The Park Slope Gastronome

Back in Park Slope.

Monday, August 13, 2007

First time for Babbo

DMR and I recently celebrated our wedding anniversary with a dinner at Babbo. Exactly one month out at 10 AM, I began calling their notorious reservation line. After about 50 redials, I got through! The only seatings available were for 5:45 and 10:30 PM, neither of which perfect but at least we got through. I opted for the early reservation.

We were seated upstairs, where everything was oxy-clean white. The brightness was enhanced by the light coming through the skylight. Early on, there were more servers and employees than diners which made me nervous at first, but they were hardly obtrusive. I had been waiting for this day for a long time. I studied the menu, read post after post on Chowhound and asked questions of friends who had eaten there.

Soon after being seated at our table, our server presented us with an amuse bouche of chickpea tapenade crostini. Yum, although there was a bit of pit on my piece. As Dan popped the last piece of bread into his mouth, a server appeared and placed a new piece on his plate.

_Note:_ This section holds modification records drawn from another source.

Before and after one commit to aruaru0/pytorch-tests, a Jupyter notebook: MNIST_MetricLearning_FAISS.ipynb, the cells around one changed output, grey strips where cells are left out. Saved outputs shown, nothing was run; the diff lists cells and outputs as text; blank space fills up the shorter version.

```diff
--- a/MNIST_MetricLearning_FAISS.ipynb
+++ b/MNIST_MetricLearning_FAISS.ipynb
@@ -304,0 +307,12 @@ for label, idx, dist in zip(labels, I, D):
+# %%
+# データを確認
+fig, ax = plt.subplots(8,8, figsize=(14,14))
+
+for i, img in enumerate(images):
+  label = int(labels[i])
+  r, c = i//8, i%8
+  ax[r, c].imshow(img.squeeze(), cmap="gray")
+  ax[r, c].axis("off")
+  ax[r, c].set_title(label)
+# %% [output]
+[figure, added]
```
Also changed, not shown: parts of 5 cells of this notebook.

While I drink wine, I really don't know anything about it. The wine list at Babbo is massive, but the sommelier did a nice job of guiding us through it and pointing out various options at different price points. We got a very modest bottle that was about $30 and turned out to be perfectly fine. It didn't hurt that the label had a cute little red dog on it! I swear I had no idea. I love that they decanted it and also put a little metal tray under the bottle to prevent drips from hitting the tablecloth.

To begin with, we ordered the grilled octopus and Armandino’s Salumi. The octopus was super tender with bits of char marks that offered up some additional smokiness. It was served atop borlotti (similar to kidney beans) and basil, with a garnish of watermelon radish, chive and drizzling of limoncello vinaigrette. The plate was also a knockout visually. The salumi platter consisted of lamb proscuitto and hot sopressata, and two hunks of grilled bread. The lamb proscuitto was interesting, but not my favorite as it was a little gamey and I'm not the biggest lamb fan. But I really wanted to try Armandino's wares. The sopressata, on the other hand, I could have eaten all day long. Sopressata is such a magical meat!

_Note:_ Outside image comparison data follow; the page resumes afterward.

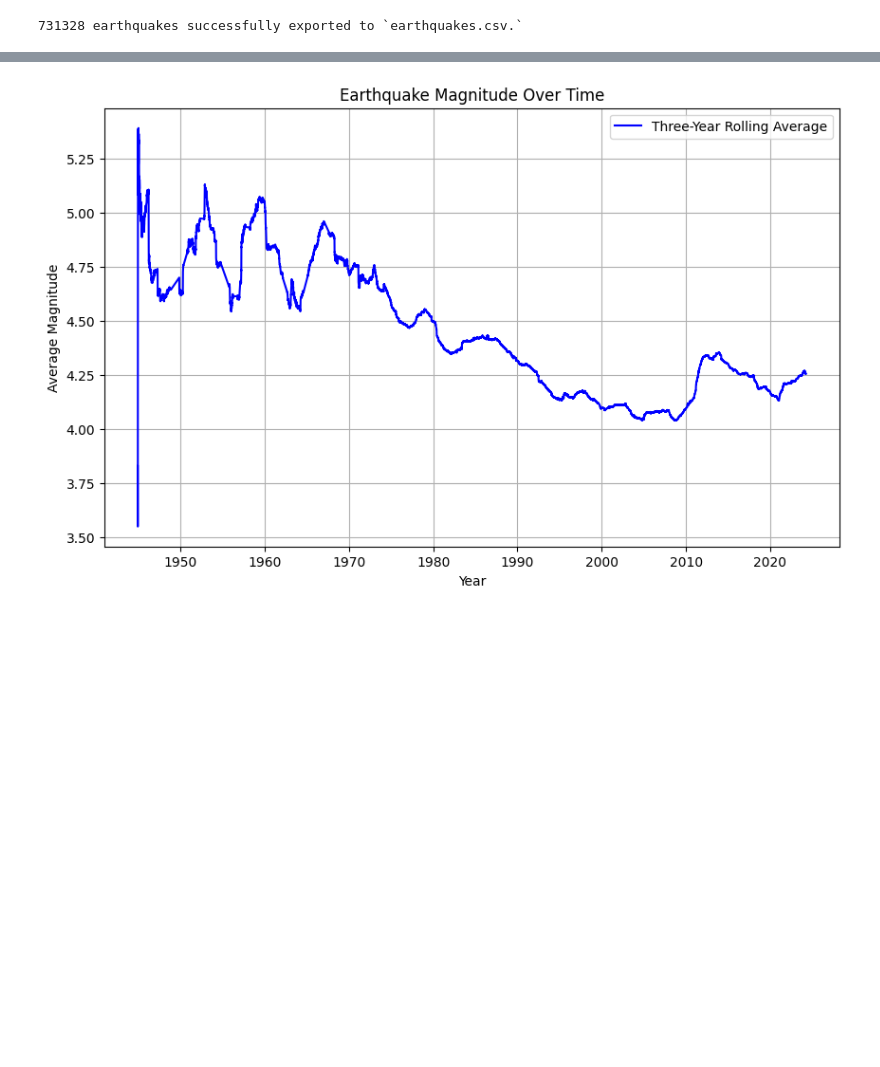
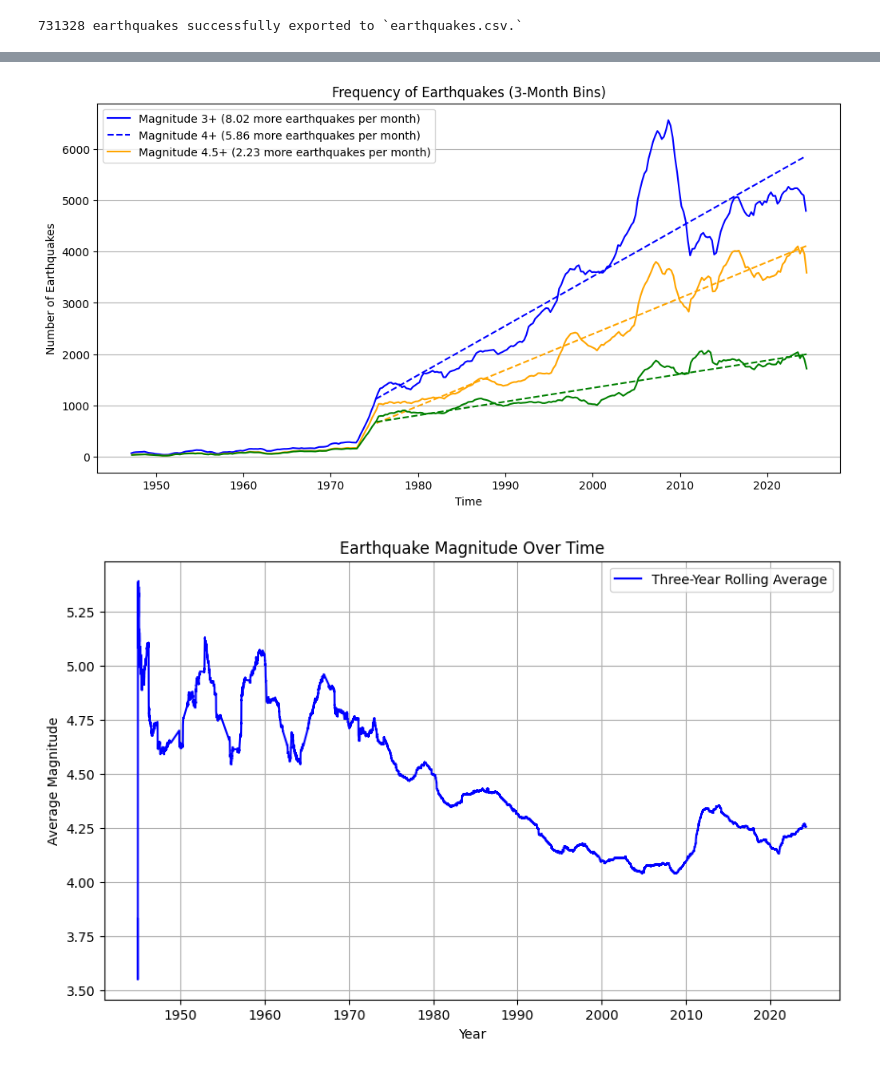
Before and after one commit to johnny-woodtke/quakin, a Jupyter notebook: main.ipynb, the cells around one changed output, grey strips where cells are left out. Drawn from its saved outputs; the diff is of its cells as text; code cells hidden in the pictures; blank space fills up the shorter version.

Commit message:
linear regression

```diff
--- a/main.ipynb
+++ b/main.ipynb
@@ -245,3 +221,62 @@ plt.show()
+# %%
+# earthquake frequency over time (histogram)
+import matplotlib.pyplot as plt
+from sklearn.linear_model import LinearRegression
+import numpy as np
+from datetime import datetime
+
+# set 'time' column as the index
+freq = df.copy()
+freq = freq.set_index('datetime')
+
+# compute number of earthquakes in 3-month bins
+binSize = 3
+loop = range(3)
+mags = [3, 4, 4.5]
+binArr = np.empty(3, dtype=object)
+for i in loop:
+    binArr[i] = freq[freq['magnitude'] >= mags[i]].resample(f'{binSize}ME').size()
+
+# compute 3-year moving average of the number of earthquakes
+movingAvgArr = np.empty(3, dtype=object)
+for i in loop:
+    movingAvgArr[i] = binArr[i].rolling(window=10).mean()
+
+# calculate slope from the moving average by fitting a linear regression model after 1980
+filteredArr = np.empty(3, dtype=object)
+xArr = np.empty(3, dtype=object)
+yArr = np.empty(3, dtype=object)
+modelArr = np.empty(3, dtype=object)
+for i in loop:
+    filteredArr[i] = movingAvgArr[i][movingAvgArr[i].index >= datetime(1975, 1, 1)].copy()
+    xArr[i] = np.arange(len(filteredArr[i])).reshape(-1, 1)
+    modelArr[i] = LinearRegression().fit(xArr[i], filteredArr[i].values)
+
+# create a line plot
+plt.figure(figsize=(12, 6))
+
+# plot moving average and linear regression line
+colors = ['blue', 'orange', 'green']
+for i in loop:
+    # plot moving average
+    plt.plot(movingAvgArr[i].index, movingAvgArr[i].values, color=colors[i])
+    # plot linear regression line
+    plt.plot(filteredArr[i].index, modelArr[i].predict(xArr[i]), color=colors[i], linestyle='dashed')
+
+legendEntries = np.empty(3, dtype=object)
+for i in loop:
+    legendEntries[i] = f'Magnitude {mags[i]}+ ({(modelArr[i].coef_[0] / binSize):.2f} more earthquakes per month)'
+
+plt.legend(legendEntries, loc='upper left')
+plt.title('Frequency of Earthquakes (3-Month Bins)')
+plt.xlabel('Time')
+plt.ylabel('Number of Earthquakes')
+plt.grid(axis='y')
+
+# display the plot
+plt.show()
+# %% [output]
+[figure, added]
 # %%
 # earthquake magnitude over time (five year rolling average)
 import matplotlib.pyplot as plt
```
Also changed, not shown: parts of 3 cells of this notebook.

Here's where all my research came in handy. Most everyone will agree that the secondis are very good. However, the consensus seemed to be that if you were going to get one thing, you get the pasta. So that's what we did. I had also read that if you tell your server you're sharing, they'll actually bring the meal out in two portions, which is what they did. Funny, I'm not a lamb person at all, but we opted for another lamb dish, the Mint Love Letters as well as the Beef Cheek Ravioli, which made Dan scrunch up his face even though he had no idea what a beef cheek is and even though I told him the meat would not be recognizable at all and that it would be delicious.

The love letters were rectangular packets of al dente pasta filled with a pea puree and topped with tomato based sauce and spicy lamb sausage. The ravioli followed and it was as rich and decadent a pasta dish you could get. The sauce, made of the liver, was flecked with bits of black truffle. I haven't had truffles much, but each time I can't get over their texture, which I love. It's dense and soft and hard and delicate all at once. We also ordered a side of Babbo Greens, which turned out to be escarole that day. There was a lot of escarole on that plate.

How do people eat appetizers and primis and secondis? Before our pastas arrived, I wondered out loud if we had ordered enough food. By beef cheek ravioli time, I was really getting stuffed! Even at half a portion each, it was a lot of food. Still, we ordered two desserts, the ricotta cheesecake with strawberries and balsamic vinegar and the pistachio and chocolate semifreddo.

The cheesecake was yummy - creamy but light and I've never come across a plate of strawberries, balsamic and fresh whipped cream that I did not like. The semifreddo, which had a similar texture, only cold, was dynamite, worthy of plate-licking, which we did not do. But something tells me the folks at Babbo would be ok with it.

Labels: , , , , ,


Blogger China-Latina Chowhound said...

Decanting makes an ENORMOUS difference. I really cannot stress that enough.

I used to hate lamb when I was little and now I love it. I really have to try that Armandino's lamb prosciutto. Those Love Letters are calling out to me too. I know you're not so into duck, but I wish you had tried the duck with house-made pancetta.

Also, we should eat Korean fried chicken tomorrow pre-bocce.

August 14, 2007 10:31 AM  
Blogger Listmaker said...

you always make me look so stupid in your food posts. i know i bring a lot of it (ok, all of it) on myself but come on!

August 14, 2007 10:49 AM  
Blogger youthlarge said...

LM: But did you not object to the dish by name alone? I wasn't trying to make you look stupid, I was just surprised because you're normally not timid and will try things at least once.

CLC: I would have tried the duck, as like my nth choice! The braised beef, lifeguard calamari and fish dishes would have come way before the duck.

August 14, 2007 10:59 AM  

Post a Comment

<< Home